Trademarks are often an important investment in protecting the intellectual property of your business. Obtaining a trademark involves five steps:
1. Search For Conflicting Trademarks
Your first step is to make sure there are no conflicting trademarks.
You should search on the United States Patent & Trademark Office’s website to see if there are any conflicting trademarks that have already been registered.
You should then work with an attorney to run a more comprehensive search. Even if a trademark has not been registered, it could still have superior intellectual property rights over your trademark if it was in use first.
Note: if the USPTO rejects your application due to a conflict with an existing mark, it will not refund filing fees.
2. Date Of First Use
Once you have confirmed there are no conflicting trademarks, you will need to complete a trademark application.
You will need the following two dates to complete the application:
(i) Date of First Use of Trademark In Commerce Anywhere.
You will need to include the date you first used the trademark “in commerce anywhere.”
(ii) Date of First Use in Interstate or Foreign Commerce.
You will also need to include the date you first used the trademark in interstate commerce or commerce with a foreign country.
3. Trademark “Specimen”
The trademark application also requires a trademark “specimen” – an image showing the trademark being used in commerce in the class of goods or services for which you are applying for the trademark.
4. Class Of Goods & Services
You will need to select the class of goods or services you would like to register the trademark.
You should be strategic in selecting the class of goods or services to register the trademark, as there is an additional filing fee for each class of goods or services in which you register the trademark.
5. Contact Address
Finally, you will need to include a contact address for the trademark registration.

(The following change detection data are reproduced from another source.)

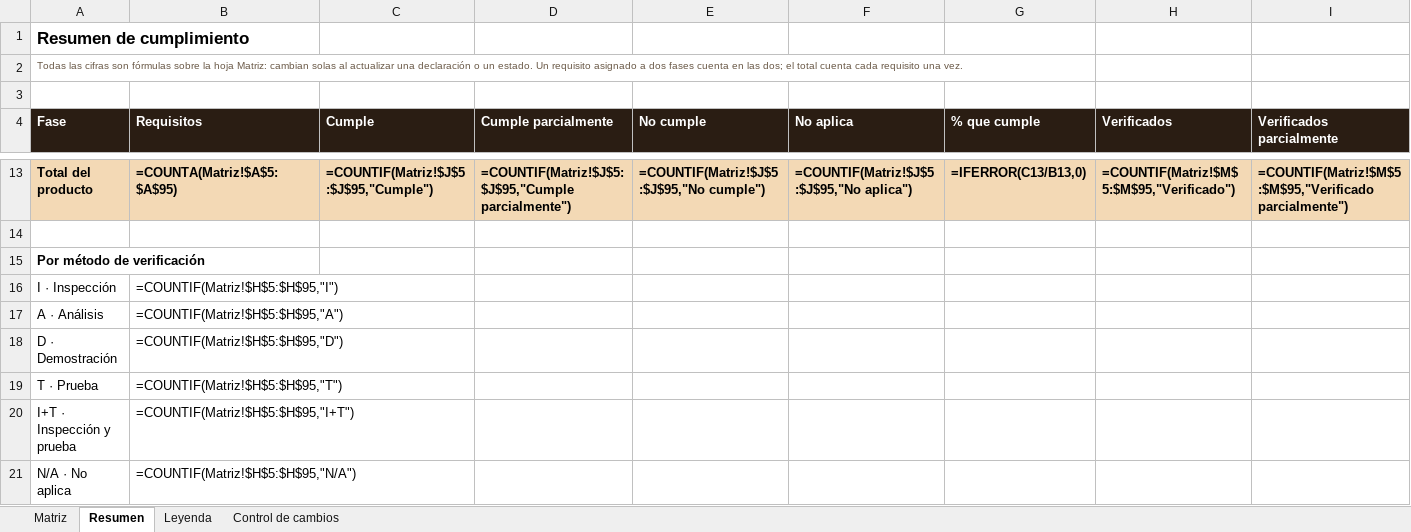
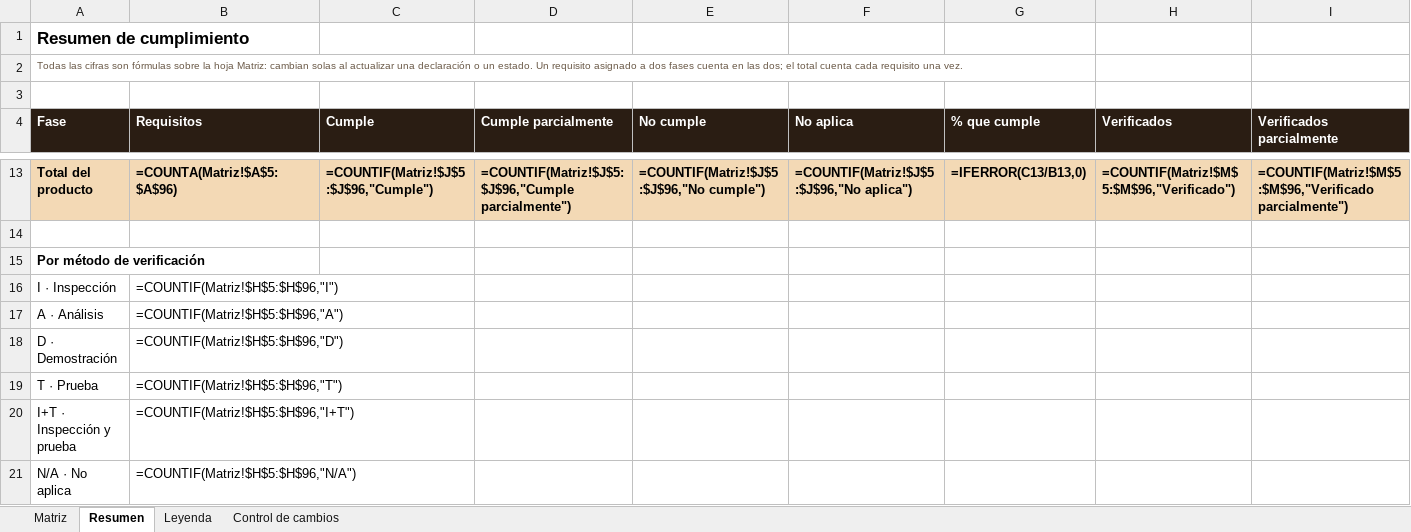
Before and after one commit to pdigue/guitarra, an Excel workbook: docs/matriz-cumplimiento.xlsx, sheet Resumen, drawn as a sheet; only a part is shown, gaps mark what is left out; values as stored, in another font and other column widths than the file's, no borders; formulas without a stored value are shown as written; the diff covers the shown part only; the diff names each change by its address in the sheet, - before the commit and + after, or states it on an @@ line.

```diff
--- a/docs/matriz-cumplimiento.xlsx (sheet Resumen)
+++ b/docs/matriz-cumplimiento.xlsx (sheet Resumen)
-B13 (Requisitos): =COUNTA(Matriz!$A$5:$A$95)
+B13 (Requisitos): =COUNTA(Matriz!$A$5:$A$96)
-C13 (Cumple): =COUNTIF(Matriz!$J$5:$J$95,"Cumple")
+C13 (Cumple): =COUNTIF(Matriz!$J$5:$J$96,"Cumple")
-D13 (Cumple parcialmente): =COUNTIF(Matriz!$J$5:$J$95,"Cumple parcialmente")
+D13 (Cumple parcialmente): =COUNTIF(Matriz!$J$5:$J$96,"Cumple parcialmente")
-E13 (No cumple): =COUNTIF(Matriz!$J$5:$J$95,"No cumple")
+E13 (No cumple): =COUNTIF(Matriz!$J$5:$J$96,"No cumple")
-F13 (No aplica): =COUNTIF(Matriz!$J$5:$J$95,"No aplica")
+F13 (No aplica): =COUNTIF(Matriz!$J$5:$J$96,"No aplica")
-H13 (Verificados): =COUNTIF(Matriz!$M$5:$M$95,"Verificado")
+H13 (Verificados): =COUNTIF(Matriz!$M$5:$M$96,"Verificado")
-I13 (Verificados parcialmente): =COUNTIF(Matriz!$M$5:$M$95,"Verificado parcialmente")
+I13 (Verificados parcialmente): =COUNTIF(Matriz!$M$5:$M$96,"Verificado parcialmente")
-B16 (Requisitos): =COUNTIF(Matriz!$H$5:$H$95,"I")
+B16 (Requisitos): =COUNTIF(Matriz!$H$5:$H$96,"I")
-B17 (Requisitos): =COUNTIF(Matriz!$H$5:$H$95,"A")
+B17 (Requisitos): =COUNTIF(Matriz!$H$5:$H$96,"A")
-B18 (Requisitos): =COUNTIF(Matriz!$H$5:$H$95,"D")
+B18 (Requisitos): =COUNTIF(Matriz!$H$5:$H$96,"D")
-B19 (Requisitos): =COUNTIF(Matriz!$H$5:$H$95,"T")
+B19 (Requisitos): =COUNTIF(Matriz!$H$5:$H$96,"T")
-B20 (Requisitos): =COUNTIF(Matriz!$H$5:$H$95,"I+T")
+B20 (Requisitos): =COUNTIF(Matriz!$H$5:$H$96,"I+T")
-B21 (Requisitos): =COUNTIF(Matriz!$H$5:$H$95,"N/A")
+B21 (Requisitos): =COUNTIF(Matriz!$H$5:$H$96,"N/A")
```
Also changed, not shown: 56 edited cells elsewhere in this sheet, sheet Matriz, sheet Control de cambios, 5 other files.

It is important to remember that anyone can view this address if they search for the trademark on the U.S. Patent and Trademark Office’s website once the trademark application has been filed.
Disclaimer: This article discusses general legal issues and developments. Such materials are for informational purposes only and may not reflect the most current law in your jurisdiction. These informational materials are not intended, and should not be taken, as legal advice on any particular set of facts or circumstances. No reader should act or refrain from acting on the basis of any information presented herein without seeking the advice of counsel in the relevant jurisdiction. Bend Law Group, PC expressly disclaims all liability in respect of any actions taken or not taken based on any contents of this article.